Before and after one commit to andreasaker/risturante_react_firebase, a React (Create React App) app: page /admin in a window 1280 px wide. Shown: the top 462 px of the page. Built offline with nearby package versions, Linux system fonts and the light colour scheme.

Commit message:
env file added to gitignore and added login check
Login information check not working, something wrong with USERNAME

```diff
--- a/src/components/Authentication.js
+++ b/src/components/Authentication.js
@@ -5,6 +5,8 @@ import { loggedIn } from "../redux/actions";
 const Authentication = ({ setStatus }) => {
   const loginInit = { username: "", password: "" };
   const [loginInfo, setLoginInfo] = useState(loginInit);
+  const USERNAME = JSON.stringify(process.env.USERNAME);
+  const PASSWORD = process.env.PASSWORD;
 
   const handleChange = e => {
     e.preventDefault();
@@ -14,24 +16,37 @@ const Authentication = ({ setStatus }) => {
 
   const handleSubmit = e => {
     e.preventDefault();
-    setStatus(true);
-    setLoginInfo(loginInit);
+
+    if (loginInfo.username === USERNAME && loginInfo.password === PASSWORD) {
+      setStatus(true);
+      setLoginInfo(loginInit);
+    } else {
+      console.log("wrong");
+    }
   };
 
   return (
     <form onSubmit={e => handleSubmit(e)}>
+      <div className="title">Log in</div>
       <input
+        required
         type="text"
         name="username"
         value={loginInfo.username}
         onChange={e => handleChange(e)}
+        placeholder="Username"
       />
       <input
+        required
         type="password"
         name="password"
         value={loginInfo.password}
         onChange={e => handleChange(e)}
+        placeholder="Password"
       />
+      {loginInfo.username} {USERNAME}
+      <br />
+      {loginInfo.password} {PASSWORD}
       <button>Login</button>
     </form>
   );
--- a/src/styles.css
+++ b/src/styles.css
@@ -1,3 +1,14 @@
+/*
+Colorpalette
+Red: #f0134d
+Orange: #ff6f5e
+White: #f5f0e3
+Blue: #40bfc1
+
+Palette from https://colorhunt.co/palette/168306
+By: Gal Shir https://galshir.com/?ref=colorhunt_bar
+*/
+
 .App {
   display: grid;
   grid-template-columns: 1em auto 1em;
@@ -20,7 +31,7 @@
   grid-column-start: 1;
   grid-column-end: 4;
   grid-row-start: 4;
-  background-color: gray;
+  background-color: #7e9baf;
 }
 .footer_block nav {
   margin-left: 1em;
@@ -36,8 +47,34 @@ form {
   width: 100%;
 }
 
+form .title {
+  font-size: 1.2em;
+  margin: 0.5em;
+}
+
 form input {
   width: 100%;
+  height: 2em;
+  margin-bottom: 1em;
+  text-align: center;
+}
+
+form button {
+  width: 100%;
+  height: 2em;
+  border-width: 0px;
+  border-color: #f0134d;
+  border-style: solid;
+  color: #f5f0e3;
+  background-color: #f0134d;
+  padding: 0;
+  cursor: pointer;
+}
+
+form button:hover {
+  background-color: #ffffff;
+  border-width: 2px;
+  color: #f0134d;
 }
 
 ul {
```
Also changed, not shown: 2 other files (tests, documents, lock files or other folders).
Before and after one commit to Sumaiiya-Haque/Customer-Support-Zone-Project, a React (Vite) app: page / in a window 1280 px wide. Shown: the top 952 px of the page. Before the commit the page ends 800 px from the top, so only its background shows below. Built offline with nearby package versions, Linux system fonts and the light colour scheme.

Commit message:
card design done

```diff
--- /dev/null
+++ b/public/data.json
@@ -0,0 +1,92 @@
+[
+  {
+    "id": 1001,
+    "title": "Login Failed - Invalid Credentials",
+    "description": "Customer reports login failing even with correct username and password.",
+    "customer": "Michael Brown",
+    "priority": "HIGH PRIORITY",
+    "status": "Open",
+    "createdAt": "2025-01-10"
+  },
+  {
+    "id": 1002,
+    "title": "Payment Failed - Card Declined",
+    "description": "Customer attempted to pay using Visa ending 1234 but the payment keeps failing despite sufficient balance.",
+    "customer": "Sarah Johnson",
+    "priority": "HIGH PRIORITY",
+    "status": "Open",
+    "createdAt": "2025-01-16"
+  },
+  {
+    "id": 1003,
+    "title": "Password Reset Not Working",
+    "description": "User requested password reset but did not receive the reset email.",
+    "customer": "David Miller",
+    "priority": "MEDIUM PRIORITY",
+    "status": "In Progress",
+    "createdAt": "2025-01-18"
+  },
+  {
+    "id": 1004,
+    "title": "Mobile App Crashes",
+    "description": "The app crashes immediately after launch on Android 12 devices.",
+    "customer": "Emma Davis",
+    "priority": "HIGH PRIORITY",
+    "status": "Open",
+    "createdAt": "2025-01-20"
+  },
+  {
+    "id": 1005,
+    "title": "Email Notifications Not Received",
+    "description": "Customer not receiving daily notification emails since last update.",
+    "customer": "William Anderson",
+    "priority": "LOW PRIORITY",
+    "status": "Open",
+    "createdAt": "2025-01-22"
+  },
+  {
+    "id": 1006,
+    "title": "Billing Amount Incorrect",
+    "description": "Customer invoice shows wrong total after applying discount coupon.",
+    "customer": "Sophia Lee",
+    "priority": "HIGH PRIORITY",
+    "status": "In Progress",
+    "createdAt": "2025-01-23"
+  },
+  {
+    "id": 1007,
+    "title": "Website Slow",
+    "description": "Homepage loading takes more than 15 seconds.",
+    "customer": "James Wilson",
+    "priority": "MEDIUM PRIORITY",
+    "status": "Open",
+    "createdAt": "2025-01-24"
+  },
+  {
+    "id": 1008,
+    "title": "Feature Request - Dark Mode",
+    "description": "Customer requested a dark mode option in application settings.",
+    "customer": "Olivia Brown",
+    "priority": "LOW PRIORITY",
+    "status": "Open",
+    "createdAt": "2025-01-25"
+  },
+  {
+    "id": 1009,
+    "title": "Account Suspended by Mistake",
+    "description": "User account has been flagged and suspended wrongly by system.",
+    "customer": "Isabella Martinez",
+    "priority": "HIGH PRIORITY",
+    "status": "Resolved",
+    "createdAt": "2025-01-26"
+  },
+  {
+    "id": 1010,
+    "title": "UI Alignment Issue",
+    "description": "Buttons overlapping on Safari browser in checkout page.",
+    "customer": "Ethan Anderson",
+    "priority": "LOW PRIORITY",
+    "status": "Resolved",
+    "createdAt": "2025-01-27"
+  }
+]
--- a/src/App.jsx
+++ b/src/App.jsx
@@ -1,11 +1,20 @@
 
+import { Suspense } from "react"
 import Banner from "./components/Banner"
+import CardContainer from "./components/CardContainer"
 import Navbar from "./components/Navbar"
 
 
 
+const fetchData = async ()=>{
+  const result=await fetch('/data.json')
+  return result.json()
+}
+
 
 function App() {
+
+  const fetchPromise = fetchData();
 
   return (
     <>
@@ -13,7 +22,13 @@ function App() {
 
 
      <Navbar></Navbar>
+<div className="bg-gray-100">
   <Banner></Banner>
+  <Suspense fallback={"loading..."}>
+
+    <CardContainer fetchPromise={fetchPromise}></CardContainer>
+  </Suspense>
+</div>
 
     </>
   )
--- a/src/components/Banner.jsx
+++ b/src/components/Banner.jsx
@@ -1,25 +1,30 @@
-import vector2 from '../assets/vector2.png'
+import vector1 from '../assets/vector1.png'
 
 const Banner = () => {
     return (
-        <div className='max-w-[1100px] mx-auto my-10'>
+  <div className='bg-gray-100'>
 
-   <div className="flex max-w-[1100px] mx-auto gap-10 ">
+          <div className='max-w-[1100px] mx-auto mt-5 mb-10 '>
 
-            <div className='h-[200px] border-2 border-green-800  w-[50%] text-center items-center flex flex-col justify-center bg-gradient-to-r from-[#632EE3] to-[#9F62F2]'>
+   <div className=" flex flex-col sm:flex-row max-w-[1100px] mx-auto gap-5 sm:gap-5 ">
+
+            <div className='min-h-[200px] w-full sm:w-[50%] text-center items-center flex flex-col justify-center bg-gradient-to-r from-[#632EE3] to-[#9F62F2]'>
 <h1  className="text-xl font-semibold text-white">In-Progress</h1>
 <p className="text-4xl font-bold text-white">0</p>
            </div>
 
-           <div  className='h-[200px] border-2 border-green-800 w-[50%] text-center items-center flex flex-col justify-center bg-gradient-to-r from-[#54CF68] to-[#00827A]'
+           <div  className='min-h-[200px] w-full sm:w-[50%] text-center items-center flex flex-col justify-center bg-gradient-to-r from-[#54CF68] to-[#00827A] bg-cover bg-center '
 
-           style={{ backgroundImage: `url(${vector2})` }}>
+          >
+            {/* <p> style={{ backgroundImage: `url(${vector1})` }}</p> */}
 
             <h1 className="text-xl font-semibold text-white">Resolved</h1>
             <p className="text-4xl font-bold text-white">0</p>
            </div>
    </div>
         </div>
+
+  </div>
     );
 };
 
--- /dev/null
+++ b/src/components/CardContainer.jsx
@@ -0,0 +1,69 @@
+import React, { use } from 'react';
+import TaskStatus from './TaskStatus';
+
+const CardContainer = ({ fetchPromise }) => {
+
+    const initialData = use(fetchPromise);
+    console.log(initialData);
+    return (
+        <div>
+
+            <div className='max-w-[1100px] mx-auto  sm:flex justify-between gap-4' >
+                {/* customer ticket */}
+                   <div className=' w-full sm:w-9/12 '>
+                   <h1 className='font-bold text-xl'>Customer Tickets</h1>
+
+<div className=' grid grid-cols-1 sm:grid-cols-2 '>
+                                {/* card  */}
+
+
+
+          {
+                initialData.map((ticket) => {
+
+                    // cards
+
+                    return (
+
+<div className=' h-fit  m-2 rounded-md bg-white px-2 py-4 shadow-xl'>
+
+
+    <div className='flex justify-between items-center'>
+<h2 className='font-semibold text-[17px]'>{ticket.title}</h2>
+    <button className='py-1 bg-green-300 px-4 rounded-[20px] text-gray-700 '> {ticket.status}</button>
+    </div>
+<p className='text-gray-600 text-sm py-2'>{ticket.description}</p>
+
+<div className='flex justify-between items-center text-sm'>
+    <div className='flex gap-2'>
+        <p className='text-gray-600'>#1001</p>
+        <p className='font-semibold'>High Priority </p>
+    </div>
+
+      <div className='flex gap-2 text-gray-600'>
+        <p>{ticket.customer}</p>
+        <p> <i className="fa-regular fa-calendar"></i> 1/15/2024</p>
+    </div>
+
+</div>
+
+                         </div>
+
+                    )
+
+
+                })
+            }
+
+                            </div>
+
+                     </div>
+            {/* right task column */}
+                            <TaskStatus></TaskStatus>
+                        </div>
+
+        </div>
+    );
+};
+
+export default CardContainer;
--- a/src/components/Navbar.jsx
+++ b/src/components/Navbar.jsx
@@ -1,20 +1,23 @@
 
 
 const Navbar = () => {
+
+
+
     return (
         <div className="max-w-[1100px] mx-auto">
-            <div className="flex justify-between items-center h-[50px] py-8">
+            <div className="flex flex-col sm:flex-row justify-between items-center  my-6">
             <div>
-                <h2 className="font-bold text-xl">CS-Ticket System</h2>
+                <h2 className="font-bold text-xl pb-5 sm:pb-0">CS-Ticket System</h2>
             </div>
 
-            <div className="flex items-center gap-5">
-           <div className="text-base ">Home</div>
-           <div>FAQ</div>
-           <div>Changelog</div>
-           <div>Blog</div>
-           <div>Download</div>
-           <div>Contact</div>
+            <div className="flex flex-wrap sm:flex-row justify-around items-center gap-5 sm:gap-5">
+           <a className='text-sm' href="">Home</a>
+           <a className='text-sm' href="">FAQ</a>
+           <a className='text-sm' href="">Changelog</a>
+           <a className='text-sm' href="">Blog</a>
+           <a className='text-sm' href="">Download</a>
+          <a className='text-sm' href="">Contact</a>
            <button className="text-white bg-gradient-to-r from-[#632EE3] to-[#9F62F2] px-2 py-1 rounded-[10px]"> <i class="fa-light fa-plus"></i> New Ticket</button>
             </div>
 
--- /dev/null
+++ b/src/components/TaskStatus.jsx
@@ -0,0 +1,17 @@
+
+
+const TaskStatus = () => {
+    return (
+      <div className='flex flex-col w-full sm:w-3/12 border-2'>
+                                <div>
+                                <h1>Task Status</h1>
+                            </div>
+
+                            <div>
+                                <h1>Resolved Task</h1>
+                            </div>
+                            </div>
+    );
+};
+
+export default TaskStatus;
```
# # # # # # #
◆ Exercise goal: Extract, from the listing above, every line where the string "Resolved" occurs.

◆ Response to this exercise:
+    "status": "Resolved",
+    "status": "Resolved",
             <h1 className="text-xl font-semibold text-white">Resolved</h1>
+                                <h1>Resolved Task</h1>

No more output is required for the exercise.